10. John Seigenthaler Pedestrian Bridge
Known as the longest pedestrian bridge in the world, John Seigenthaler Pedestrian Bridge is a truss bridge that spans 960 meters over the Cumberland River. The bridge has four steel trusses and two reinforced concrete trusses. The 11-meter wide bridge has lanes for bicycles and seatings. The bridge is widely known as Nashville’s iconic landmark.
11. Fort Nashborough
Fort Nashborough was established by James Robertson in 1779, overlooking the Cumberland River, as a settlement that would become the city of Nashville. Wood obtained from the surrounding dense woods was used to build the two-story stockade surrounded by log cabins. The entire structure was constructed without the use of metal nails or fixtures. As the continuous attacks of the war led to the abandonment of the fort, a replica of the fort was thus constructed in the 1930s, and later, again in 1962, which got destroyed too in 2015. In 2017, an interpretive center opened on the site.

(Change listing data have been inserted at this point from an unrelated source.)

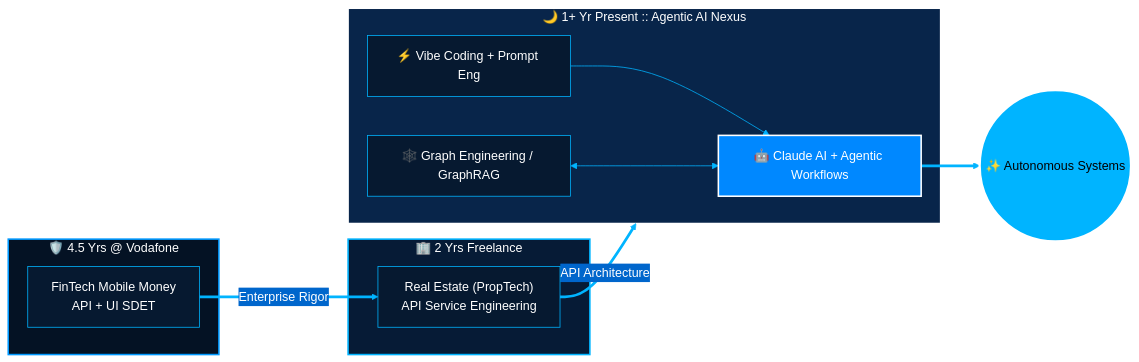
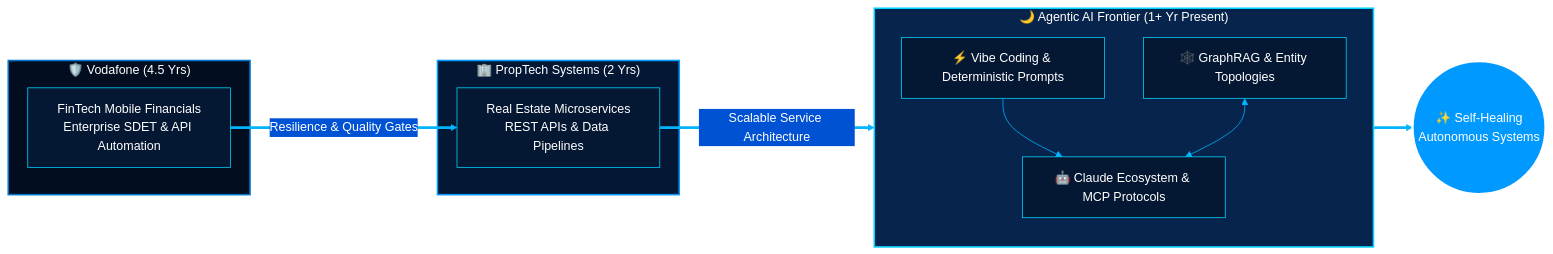
Before and after one commit to UyCoder/UyCoder: the diagram in README.md, drawn with Mermaid. The commit also changed other lines of this file, not shown here.

````diff
--- a/README.md
+++ b/README.md
@@ -69,29 +98,29 @@
 ```mermaid
-%%{init: {'theme': 'base', 'themeVariables': { 'primaryColor': '#061930', 'primaryTextColor': '#ffffff', 'primaryBorderColor': '#00B4FF', 'lineColor': '#00B4FF', 'secondaryColor': '#0066CC', 'tertiaryColor': '#041020'}}}%%
+%%{init: {'theme': 'base', 'themeVariables': { 'primaryColor': '#051833', 'primaryTextColor': '#ffffff', 'primaryBorderColor': '#00D2FF', 'lineColor': '#00B4FF', 'secondaryColor': '#0052D4', 'tertiaryColor': '#020D1A'}}}%%
 graph LR
-    subgraph STAGE_1 ["🛡️ 4.5 Yrs @ Vodafone"]
-        VF["FinTech Mobile Money<br/>API + UI SDET"]
+    subgraph STAGE_1 ["🛡️ Vodafone (4.5 Yrs)"]
+        VF["FinTech Mobile Financials<br/>Enterprise SDET & API Automation"]
     end
 
-    subgraph STAGE_2 ["🏢 2 Yrs Freelance"]
-        RE["Real Estate (PropTech)<br/>API Service Engineering"]
+    subgraph STAGE_2 ["🏢 PropTech Systems (2 Yrs)"]
+        RE["Real Estate Microservices<br/>REST APIs & Data Pipelines"]
     end
 
-    subgraph STAGE_3 ["🌙 1+ Yr Present :: Agentic AI Nexus"]
-        AI["🤖 Claude AI + Agentic Workflows"]
-        VC["⚡ Vibe Coding + Prompt Eng"]
-        GR["🕸️ Graph Engineering / GraphRAG"]
+    subgraph STAGE_3 ["🌙 Agentic AI Frontier (1+ Yr Present)"]
+        direction TB
+        AI["🤖 Claude Ecosystem & MCP Protocols"]
+        VC["⚡ Vibe Coding & Deterministic Prompts"]
+        GR["🕸️ GraphRAG & Entity Topologies"]
         VC --> AI
         GR <--> AI
     end
 
-    VF ==>|Enterprise Rigor| RE
-    RE ==>|API Architecture| STAGE_3
-    AI ==> OUT(("✨ Autonomous Systems"))
+    VF ==>|Resilience & Quality Gates| RE
+    RE ==>|Scalable Service Architecture| STAGE_3
+    STAGE_3 ==> OUT(("✨ Self-Healing<br/>Autonomous Systems"))
 
-    style STAGE_1 fill:#041224,stroke:#0099FF,stroke-width:2px,color:#ffffff
-    style STAGE_2 fill:#061B36,stroke:#00B4FF,stroke-width:2px,color:#ffffff
-    style STAGE_3 fill:#08254A,stroke:#FFFFFF,stroke-width:2px,color:#ffffff
-    style AI fill:#0088FF,stroke:#ffffff,stroke-width:2px,color:#ffffff
-    style OUT fill:#00B4FF,stroke:#ffffff,stroke-width:3px,color:#000000
+    style STAGE_1 fill:#020E1F,stroke:#0077CC,stroke-width:2px,color:#ffffff
+    style STAGE_2 fill:#041836,stroke:#0099FF,stroke-width:2px,color:#ffffff
+    style STAGE_3 fill:#07244D,stroke:#00D2FF,stroke-width:2px,color:#ffffff
+    style OUT fill:#0099FF,stroke:#FFFFFF,stroke-width:3px,color:#FFFFFF
 ```
````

12. AT&T Building
Famously known as the ‘Batman Building’, the AT&T building is the tallest building in the state of Tennessee standing at 188 meters. The Batman building has earned this nickname due to its distinctive design and dark color, resembling the cowl of the character – Batman.
13. The Gulch
The Gulch neighborhood in the city of Nashville is the first LEED-ND certified community in the American South and one of the few in the US to achieve that certification. The Gulch has achieved this status due to its excellent walkability, connectivity, and public transportation. Once known as Nashville’s bustling railroad yard, after World War II impacted the activity, the area was sparsely occupied for 50 years. This ultimately opened opportunities to design the now vibrant city.
14. Music Row
Music Row, the heart of Nashville, is a historic area in the downtown, and home to the city’s musical heritage. Several businesses and attractions like RCA Studio B, Owen Bradley Park, and offices of recording studios, music licensing firms, video production houses, record labels, as well as publishing houses line up the Music Row area.
15. Mural Walk
Not only is Nashville famous for music, but also for the street art, which travelers come to see from all over the world. Street art or mural art continues to come up on every wall of the city, transforming the cultural fabric as well the architectural façade and urbanscape of Nashville.